**DESCRIPTION OF THE TASK:** The required result is one figure, the count of lines below with the string "resume" in them.

[[ MATERIAL FOR THIS EXERCISE, beginning ]]

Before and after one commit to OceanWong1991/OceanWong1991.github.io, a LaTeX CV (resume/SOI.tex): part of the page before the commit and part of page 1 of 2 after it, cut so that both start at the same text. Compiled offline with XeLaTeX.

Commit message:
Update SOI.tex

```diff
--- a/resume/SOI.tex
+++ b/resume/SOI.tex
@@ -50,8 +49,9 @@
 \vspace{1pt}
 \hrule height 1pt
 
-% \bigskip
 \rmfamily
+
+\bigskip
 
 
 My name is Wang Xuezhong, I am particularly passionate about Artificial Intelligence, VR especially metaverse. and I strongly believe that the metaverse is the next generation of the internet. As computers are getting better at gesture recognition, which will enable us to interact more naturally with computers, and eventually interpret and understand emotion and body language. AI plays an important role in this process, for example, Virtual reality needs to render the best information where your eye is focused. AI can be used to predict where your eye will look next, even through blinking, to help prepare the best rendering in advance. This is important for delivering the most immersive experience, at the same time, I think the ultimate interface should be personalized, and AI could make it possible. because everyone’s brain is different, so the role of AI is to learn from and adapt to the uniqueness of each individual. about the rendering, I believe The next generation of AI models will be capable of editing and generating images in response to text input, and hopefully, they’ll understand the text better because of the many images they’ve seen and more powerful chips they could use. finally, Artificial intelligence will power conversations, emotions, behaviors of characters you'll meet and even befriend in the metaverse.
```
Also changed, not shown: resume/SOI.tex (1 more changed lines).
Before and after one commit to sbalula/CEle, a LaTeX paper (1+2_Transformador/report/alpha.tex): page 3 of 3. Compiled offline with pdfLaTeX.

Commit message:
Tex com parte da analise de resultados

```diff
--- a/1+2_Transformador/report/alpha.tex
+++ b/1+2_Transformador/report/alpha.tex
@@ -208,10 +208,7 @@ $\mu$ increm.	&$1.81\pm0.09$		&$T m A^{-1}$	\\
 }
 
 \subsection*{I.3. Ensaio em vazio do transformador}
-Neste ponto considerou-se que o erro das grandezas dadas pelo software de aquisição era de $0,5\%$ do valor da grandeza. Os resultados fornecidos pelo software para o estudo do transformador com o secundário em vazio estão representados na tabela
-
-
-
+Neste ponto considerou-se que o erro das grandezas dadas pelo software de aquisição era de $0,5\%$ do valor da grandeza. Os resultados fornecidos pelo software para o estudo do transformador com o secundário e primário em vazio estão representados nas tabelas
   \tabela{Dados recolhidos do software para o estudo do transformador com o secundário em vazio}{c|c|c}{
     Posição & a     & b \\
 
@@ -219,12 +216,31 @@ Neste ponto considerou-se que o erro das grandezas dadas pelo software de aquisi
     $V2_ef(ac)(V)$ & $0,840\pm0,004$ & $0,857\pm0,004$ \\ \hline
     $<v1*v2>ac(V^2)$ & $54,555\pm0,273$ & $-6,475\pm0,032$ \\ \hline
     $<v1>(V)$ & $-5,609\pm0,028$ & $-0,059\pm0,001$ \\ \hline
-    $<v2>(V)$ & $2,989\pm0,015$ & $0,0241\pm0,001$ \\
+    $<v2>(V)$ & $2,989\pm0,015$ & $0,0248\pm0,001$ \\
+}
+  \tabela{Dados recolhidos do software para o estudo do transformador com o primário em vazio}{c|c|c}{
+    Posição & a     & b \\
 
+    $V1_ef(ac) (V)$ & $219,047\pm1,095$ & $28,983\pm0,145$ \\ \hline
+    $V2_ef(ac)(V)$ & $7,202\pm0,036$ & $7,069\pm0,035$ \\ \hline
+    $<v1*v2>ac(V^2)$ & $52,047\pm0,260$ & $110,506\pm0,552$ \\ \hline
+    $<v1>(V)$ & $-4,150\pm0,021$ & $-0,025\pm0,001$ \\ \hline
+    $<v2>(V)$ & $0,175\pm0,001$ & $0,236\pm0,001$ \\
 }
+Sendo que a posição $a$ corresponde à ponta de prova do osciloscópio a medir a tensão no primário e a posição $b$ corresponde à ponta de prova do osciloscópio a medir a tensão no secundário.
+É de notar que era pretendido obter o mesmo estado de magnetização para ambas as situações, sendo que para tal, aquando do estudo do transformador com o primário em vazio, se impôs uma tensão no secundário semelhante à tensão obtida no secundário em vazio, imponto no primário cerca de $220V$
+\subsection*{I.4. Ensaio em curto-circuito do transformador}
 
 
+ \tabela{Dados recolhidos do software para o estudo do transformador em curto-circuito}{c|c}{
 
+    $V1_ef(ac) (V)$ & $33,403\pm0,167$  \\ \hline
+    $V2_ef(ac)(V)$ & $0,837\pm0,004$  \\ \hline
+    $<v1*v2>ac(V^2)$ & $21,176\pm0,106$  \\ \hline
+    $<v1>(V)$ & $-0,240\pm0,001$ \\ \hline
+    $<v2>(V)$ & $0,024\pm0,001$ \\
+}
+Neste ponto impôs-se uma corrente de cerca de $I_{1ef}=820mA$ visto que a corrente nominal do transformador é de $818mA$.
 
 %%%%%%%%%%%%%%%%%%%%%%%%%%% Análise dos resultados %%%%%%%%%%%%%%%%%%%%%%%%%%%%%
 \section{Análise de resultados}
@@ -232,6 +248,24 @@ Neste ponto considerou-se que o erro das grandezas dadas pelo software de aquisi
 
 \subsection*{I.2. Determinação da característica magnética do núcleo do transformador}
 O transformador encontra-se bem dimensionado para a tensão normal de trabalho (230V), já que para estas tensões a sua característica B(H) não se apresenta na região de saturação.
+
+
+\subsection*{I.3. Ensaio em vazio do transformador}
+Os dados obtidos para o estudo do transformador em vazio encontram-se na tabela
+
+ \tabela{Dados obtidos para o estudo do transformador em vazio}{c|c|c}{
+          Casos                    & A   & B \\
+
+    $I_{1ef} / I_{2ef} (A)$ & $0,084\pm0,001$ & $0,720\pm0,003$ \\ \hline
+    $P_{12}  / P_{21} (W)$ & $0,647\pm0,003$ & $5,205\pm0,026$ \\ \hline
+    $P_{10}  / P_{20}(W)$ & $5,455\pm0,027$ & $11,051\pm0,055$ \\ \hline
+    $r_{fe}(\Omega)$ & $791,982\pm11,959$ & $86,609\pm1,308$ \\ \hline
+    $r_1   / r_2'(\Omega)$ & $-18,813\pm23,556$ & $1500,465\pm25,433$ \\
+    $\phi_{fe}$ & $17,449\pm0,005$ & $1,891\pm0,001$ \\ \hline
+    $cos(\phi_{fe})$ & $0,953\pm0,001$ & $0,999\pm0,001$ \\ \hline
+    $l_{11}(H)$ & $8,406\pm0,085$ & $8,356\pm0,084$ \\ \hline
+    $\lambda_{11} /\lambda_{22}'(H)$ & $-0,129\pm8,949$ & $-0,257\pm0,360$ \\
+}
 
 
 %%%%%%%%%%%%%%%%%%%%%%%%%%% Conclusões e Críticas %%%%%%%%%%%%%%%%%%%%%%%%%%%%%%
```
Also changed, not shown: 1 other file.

[[ MATERIAL FOR THIS EXERCISE, end ]]

**RESPONSE BOX:** 4